The play area at your local fast food restaurant may be harboring germs and bacteria that could make your children sick.
"Good Morning America" found out about this issue from a crusading mother who is trying to get standards in place for how – and how often – restaurant play areas should be cleaned.
At present, the government regulates restaurants and child care facilities, but not child play areas in restaurants.
Clumps of hair, rotting food and gang graffiti were just some of the things that mother Erin Carr-Jordan says she found when she followed her toddler into a fast-food restaurant play tube.
"It was like getting hit with a brick, it was so disgusting," she told "GMA." "There was filth everywhere, there was black on the walls and it was sticky and there was grime inside the connecting tubes."
A professional with a specialty in child development and four children of her own, Carr-Jordan couldn't get the filthy scene out of her mind, so she crawled into more play tubes. And when she felt restaurant managers weren't responsive to her complaints, she started taking her video camera with her, and then posting what she found.
"There is filth embedded. There's a layer of thick grime," she says in one of her YouTube postings. "Everywhere the children touch. There's just layers and layers and layers of dirt and grime and old food - everywhere you look.

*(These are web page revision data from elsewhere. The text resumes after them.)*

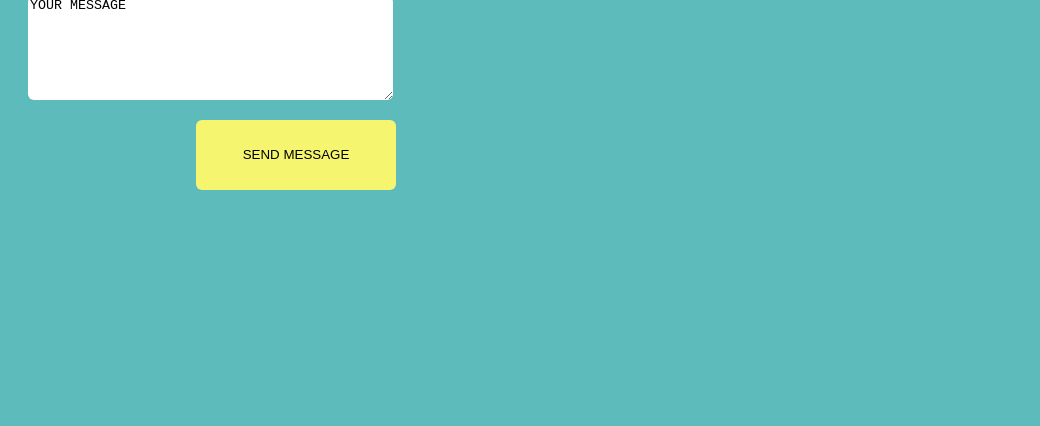
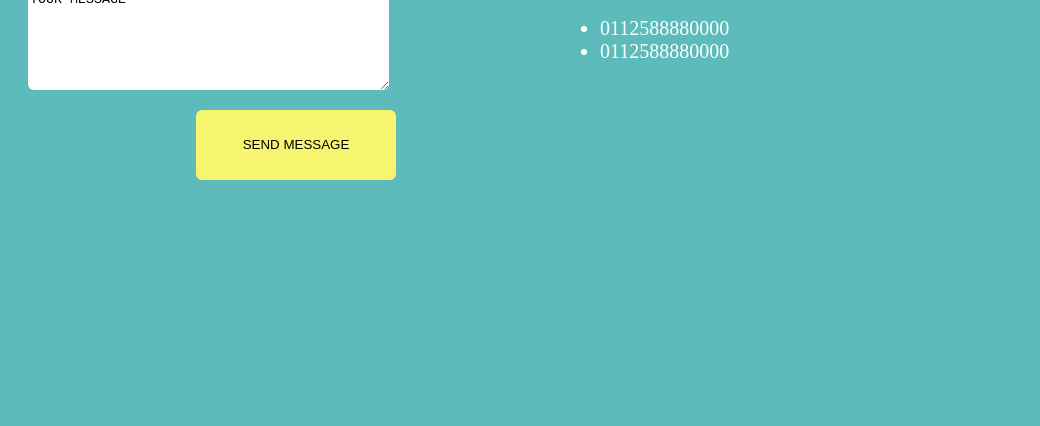
Before and after one commit to SarahHeshamAli/NTI-Task, a plain HTML site: page index.html in a window 1280 px wide. Shown: the part 374-800 px from the top of the page, without its empty margins (0-1040 px from the left). Drawn offline with Linux system fonts and the light colour scheme.

Commit message:
Update style.css

```diff
--- a/css/style.css
+++ b/css/style.css
@@ -1,5 +1,6 @@
 *{
     background-color: rgb(93, 187, 187);
+    box-sizing: border-box;
 }
 h1{
     color: white;
@@ -59,11 +60,11 @@ form{
 }
 .aside{
     display: inline-block;
-    margin-left:230px;
     width: 50%;
     color: white;
     vertical-align: top;
-    margin-top: 63px;
+    margin-top: 150px;
+    margin-left: 150px;
 }
 .you{
     font-size: 30px;
```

The walls are just covered in black filth. In the cracks there's filth. It's appalling."
Carr-Jordan knew the play areas looked awful, but she wanted proof they could make children sick. So she spent several thousand dollars of her own money on testing.
She collected samples at nine restaurants in seven states, from McDonald's, Burger King, Chuck E. Cheese's and others. She shipped off her swabs to a certified lab.
"We're not just talking about a little bit of dirt and germs - kids are supposed to get dirty, they're supposed to have fun, that's not what we're talking about here," she said of the findings.
The lab found fecal matter – human waste – in eight out of the nine play areas Carr-Jordan tested – nearly 90 percent. Children who come into contact with those bacteria could then get sick if they touched their mouth, nose or an open wound. One restaurant play tube had more than 20 million fecal bacteria in a two-inch area.
"Where there are people, there are germs," said New York University microbiologist Dr. Philip Tierno.
"GMA" asked Tierno, director of microbiology and immunology at New York University Langone Medical Center, to put Carr-Jordan's lab result into context. He said the play areas could have been worse, but there's definitely room for improvement.
"The areas where children play in those restaurants, they should be periodically sanitized - I don't know if some of these were sanitized in a more timely fashion to have 20 million count-- but they really should be," he said.
That is precisely Carr-Jordan's point. After all, restaurant bathrooms are required by law to be cleaned regularly, but there are no clear standards for restaurant play areas.
"I don't want them to take these places away, I most certainly do not. I just want them to clean them," she said.
"GMA" asked the restaurant chains for their reaction:
Click HERE to read Burger King's response.
Click HERE to read McDonald's response.
Click HERE to read Chuck E. Cheese's response.
Many parents like those play areas to get their children out of the heat in the summer and the cold in the winter. So how can they protect their children?
Dr. Tierno pointed out that even if restaurants have great cleaning protocols, as soon as another child touches the play area, he or she deposits germs for other children to pick up. Parents need to train their children to wash their hands thoroughly after playing on any playground and before they eat.